“Jacqui!” Mom called, “It’s time to get up, sweetie, it’s four in the afternoon already!”
“What!?” I squeaked, tumbling out of my sheets and leaping to my feet. I was clad in my favorite red Oliver & Co. pajamas. Clutched tightly in my hand was my favorite toy cat, Oliver himself. His fabric was faded and his tail ratty, but he was mine and I loved him. “What?!” I squeaked again, half hysterical. I’d never slept that late before in my life and it was disorientating. “It can’t be four! I’ve never slept that late before!” My mom, standing in the doorway, laughed.
“Sweetie,” she said coaxingly in the manner of an adult speaking to a little kid. I felt a twinge of annoyance. I wasn’t a little kid or anything – I was five years old! I’d start kindergarten in the fall and everything. “It’s okay, you’re just jet lagged.”
“Jet lagged?” What was that? I’d been on a jet before, I knew that. The plane we’d taken to get here was a jet. It had been so huge, I thought I could fit everyone in Canton in it. Certainly, it was the biggest plane I’d ever ridden in my life and I’d been in the air constantly since I was three months old. My aunt was even a flight attendant. No, I was no stranger to the world of flight, but I wasn’t sure just what this ‘jet lag’ was. I stared at my mom quizzically. Again, she laughed.
“It was a late flight and time is different in Germany. In Europe, actually,” she explained, “We’re six hours ahead.”
Again, I was reduced to staring.

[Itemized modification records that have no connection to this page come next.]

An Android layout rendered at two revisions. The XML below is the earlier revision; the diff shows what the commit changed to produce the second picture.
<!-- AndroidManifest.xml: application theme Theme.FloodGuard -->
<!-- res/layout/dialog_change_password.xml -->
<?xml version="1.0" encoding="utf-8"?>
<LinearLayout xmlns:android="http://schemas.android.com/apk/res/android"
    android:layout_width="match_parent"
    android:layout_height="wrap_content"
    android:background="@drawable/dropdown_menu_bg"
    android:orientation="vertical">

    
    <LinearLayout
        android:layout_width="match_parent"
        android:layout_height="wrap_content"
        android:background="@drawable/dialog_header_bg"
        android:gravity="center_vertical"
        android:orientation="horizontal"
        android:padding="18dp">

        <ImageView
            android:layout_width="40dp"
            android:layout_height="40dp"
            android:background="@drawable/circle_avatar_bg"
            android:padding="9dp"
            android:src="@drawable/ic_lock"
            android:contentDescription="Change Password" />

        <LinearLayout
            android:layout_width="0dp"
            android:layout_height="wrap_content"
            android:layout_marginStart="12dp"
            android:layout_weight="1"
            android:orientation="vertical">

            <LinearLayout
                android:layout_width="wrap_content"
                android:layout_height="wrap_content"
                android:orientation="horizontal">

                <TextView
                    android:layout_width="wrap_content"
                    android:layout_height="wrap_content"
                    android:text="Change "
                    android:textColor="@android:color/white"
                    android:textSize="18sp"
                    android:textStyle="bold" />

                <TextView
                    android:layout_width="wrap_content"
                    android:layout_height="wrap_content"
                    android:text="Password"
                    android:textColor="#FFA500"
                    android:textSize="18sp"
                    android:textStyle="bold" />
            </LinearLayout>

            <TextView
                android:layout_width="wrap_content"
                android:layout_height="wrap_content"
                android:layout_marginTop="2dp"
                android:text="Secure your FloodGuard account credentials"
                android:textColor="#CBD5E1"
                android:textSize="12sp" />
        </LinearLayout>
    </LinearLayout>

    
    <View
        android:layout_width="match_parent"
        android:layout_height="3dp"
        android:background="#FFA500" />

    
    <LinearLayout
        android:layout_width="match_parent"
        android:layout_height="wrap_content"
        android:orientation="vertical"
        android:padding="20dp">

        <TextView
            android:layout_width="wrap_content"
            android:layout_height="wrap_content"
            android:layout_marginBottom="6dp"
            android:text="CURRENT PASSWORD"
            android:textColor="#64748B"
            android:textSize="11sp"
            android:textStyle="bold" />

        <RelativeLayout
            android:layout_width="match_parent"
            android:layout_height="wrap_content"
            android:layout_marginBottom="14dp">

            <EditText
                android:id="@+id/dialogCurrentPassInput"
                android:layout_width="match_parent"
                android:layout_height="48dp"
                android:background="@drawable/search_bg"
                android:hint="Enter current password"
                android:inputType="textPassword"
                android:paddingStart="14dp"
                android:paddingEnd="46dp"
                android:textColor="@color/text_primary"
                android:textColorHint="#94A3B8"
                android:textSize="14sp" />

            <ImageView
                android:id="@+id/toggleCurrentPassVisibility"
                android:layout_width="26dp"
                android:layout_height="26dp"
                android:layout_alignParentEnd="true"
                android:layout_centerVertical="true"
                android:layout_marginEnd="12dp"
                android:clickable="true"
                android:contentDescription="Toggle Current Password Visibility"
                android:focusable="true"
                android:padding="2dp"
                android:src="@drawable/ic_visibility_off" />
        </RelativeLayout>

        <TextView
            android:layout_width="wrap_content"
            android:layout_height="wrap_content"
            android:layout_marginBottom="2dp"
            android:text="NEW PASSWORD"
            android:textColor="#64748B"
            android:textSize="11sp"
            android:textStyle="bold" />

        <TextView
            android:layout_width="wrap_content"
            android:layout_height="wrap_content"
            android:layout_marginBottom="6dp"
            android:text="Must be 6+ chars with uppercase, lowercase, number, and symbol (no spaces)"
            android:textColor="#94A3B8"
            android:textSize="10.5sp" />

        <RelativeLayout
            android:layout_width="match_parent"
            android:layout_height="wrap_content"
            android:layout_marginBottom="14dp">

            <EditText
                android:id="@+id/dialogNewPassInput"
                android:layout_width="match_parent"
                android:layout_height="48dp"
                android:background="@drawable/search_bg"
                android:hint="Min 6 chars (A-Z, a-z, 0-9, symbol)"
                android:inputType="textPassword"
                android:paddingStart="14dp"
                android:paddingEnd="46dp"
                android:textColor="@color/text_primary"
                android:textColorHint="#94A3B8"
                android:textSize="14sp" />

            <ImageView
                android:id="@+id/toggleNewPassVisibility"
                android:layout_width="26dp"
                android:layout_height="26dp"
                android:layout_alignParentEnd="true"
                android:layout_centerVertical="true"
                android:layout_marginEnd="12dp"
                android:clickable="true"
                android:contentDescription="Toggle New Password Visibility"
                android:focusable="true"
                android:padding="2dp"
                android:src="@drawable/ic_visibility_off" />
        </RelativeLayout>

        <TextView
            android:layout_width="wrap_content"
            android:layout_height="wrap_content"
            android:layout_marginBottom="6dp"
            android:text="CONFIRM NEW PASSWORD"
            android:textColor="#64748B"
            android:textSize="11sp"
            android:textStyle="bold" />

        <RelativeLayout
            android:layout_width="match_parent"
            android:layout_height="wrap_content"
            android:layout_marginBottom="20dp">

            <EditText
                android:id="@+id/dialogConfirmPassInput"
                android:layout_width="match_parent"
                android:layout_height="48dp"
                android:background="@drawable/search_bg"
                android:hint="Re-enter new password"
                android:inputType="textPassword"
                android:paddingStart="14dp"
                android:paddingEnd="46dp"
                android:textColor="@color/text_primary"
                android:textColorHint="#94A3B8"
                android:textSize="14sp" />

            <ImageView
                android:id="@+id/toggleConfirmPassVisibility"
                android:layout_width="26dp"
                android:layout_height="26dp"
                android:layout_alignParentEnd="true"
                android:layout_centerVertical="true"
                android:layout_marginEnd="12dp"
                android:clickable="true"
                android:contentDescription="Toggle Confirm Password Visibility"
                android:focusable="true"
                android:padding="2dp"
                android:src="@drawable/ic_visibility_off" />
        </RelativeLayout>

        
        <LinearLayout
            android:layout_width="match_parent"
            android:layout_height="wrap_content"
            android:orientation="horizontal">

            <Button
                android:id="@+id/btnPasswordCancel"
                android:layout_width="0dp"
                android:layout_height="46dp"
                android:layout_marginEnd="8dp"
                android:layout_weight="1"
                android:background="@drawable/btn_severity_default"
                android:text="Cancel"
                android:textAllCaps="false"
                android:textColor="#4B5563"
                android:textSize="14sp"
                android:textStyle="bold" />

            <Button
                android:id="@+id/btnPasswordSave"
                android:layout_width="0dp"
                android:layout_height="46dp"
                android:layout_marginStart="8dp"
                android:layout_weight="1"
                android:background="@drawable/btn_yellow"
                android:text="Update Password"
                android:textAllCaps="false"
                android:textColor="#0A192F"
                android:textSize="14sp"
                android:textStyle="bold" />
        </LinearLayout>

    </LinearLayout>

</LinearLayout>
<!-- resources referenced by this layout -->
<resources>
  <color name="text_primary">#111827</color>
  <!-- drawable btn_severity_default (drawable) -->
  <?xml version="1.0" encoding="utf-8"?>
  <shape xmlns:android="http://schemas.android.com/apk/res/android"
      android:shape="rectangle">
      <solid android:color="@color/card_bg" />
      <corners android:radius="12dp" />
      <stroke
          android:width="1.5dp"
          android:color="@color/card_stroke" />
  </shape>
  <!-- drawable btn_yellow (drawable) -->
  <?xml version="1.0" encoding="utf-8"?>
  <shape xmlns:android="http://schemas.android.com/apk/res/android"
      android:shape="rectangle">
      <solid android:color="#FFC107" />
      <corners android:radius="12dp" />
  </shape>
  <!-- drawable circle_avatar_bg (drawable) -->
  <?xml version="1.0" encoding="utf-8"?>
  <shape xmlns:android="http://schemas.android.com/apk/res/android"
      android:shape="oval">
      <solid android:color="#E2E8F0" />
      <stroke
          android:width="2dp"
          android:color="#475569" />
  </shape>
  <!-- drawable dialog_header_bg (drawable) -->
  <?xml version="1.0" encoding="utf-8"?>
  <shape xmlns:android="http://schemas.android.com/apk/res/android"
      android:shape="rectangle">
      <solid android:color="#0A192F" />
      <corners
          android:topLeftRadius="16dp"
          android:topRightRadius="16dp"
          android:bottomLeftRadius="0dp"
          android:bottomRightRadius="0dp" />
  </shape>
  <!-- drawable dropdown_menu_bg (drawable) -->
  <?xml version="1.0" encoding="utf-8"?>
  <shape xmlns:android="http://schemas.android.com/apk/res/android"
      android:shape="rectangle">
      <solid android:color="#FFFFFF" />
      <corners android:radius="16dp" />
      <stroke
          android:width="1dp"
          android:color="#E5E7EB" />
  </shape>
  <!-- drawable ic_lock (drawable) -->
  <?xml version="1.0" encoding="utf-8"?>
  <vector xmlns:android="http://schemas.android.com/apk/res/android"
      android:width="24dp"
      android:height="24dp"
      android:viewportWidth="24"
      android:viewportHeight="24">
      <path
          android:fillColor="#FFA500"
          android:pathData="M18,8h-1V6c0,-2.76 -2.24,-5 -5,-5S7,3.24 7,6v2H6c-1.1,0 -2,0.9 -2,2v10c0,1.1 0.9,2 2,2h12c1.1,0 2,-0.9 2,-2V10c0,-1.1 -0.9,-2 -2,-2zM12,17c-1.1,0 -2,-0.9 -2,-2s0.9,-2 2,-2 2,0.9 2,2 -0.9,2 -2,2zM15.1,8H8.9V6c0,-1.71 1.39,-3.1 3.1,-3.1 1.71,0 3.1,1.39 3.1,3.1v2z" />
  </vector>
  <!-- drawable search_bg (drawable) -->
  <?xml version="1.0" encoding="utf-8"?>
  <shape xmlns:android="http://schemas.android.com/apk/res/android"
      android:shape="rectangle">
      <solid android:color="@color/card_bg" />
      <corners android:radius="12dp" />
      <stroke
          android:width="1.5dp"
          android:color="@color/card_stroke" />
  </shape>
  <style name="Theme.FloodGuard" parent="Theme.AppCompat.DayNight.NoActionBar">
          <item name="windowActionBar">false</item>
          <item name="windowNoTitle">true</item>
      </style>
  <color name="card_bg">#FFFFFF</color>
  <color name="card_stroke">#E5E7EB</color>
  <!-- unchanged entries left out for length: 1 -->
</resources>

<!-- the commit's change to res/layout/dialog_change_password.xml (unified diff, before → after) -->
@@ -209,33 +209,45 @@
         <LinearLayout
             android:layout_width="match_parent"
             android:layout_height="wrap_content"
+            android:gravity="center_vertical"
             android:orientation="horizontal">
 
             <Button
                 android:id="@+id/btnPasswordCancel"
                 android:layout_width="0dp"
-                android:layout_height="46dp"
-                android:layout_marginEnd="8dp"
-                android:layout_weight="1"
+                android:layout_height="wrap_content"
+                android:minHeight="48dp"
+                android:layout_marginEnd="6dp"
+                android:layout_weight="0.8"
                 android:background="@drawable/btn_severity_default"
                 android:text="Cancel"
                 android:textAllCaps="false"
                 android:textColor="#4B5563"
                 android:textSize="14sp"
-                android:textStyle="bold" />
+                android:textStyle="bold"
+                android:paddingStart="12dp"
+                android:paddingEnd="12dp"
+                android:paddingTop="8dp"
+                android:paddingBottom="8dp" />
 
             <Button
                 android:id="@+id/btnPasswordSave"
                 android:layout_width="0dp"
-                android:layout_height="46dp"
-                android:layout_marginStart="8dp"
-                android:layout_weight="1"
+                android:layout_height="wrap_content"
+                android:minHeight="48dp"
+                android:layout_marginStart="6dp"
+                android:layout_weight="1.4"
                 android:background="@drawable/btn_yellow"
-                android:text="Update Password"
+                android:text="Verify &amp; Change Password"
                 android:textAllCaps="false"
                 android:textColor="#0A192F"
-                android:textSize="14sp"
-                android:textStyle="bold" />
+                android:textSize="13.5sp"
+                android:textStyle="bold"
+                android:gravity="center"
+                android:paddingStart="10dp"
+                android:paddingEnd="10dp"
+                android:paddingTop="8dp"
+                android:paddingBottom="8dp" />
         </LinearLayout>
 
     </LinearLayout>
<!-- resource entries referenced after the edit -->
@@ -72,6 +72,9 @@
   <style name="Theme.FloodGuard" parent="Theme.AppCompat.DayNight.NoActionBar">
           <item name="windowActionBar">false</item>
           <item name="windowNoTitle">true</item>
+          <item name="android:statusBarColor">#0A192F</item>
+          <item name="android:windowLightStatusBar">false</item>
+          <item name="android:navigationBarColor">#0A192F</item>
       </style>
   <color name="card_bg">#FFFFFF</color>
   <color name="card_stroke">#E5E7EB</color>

“That means that even though its 4:00pm here, it’s really 10:00am back at home.” Mom finished with a smile.
“Oh,” I scoffed, trying to act as though I’d already known that. “I knew that.” She smiled knowingly and I rolled my eyes. Parents!
I went through my day bewildered at the intermix of the familiar and the strange – through the window, a green pine tree swishing in the wind, normal as anything I’d ever seen, and on the T.V. screen people speaking German. I stared incoherently at the screen and I didn’t understand a single word. It was so strange.
It was all so bizarre to me. It took me a week to finally settle in and slowly, I got used to the foreign voices that had originally felt so harsh and strange. Somehow, they felt familiar. Safe. And somehow, I felt like I loved Germany. And just maybe, maybe this was home.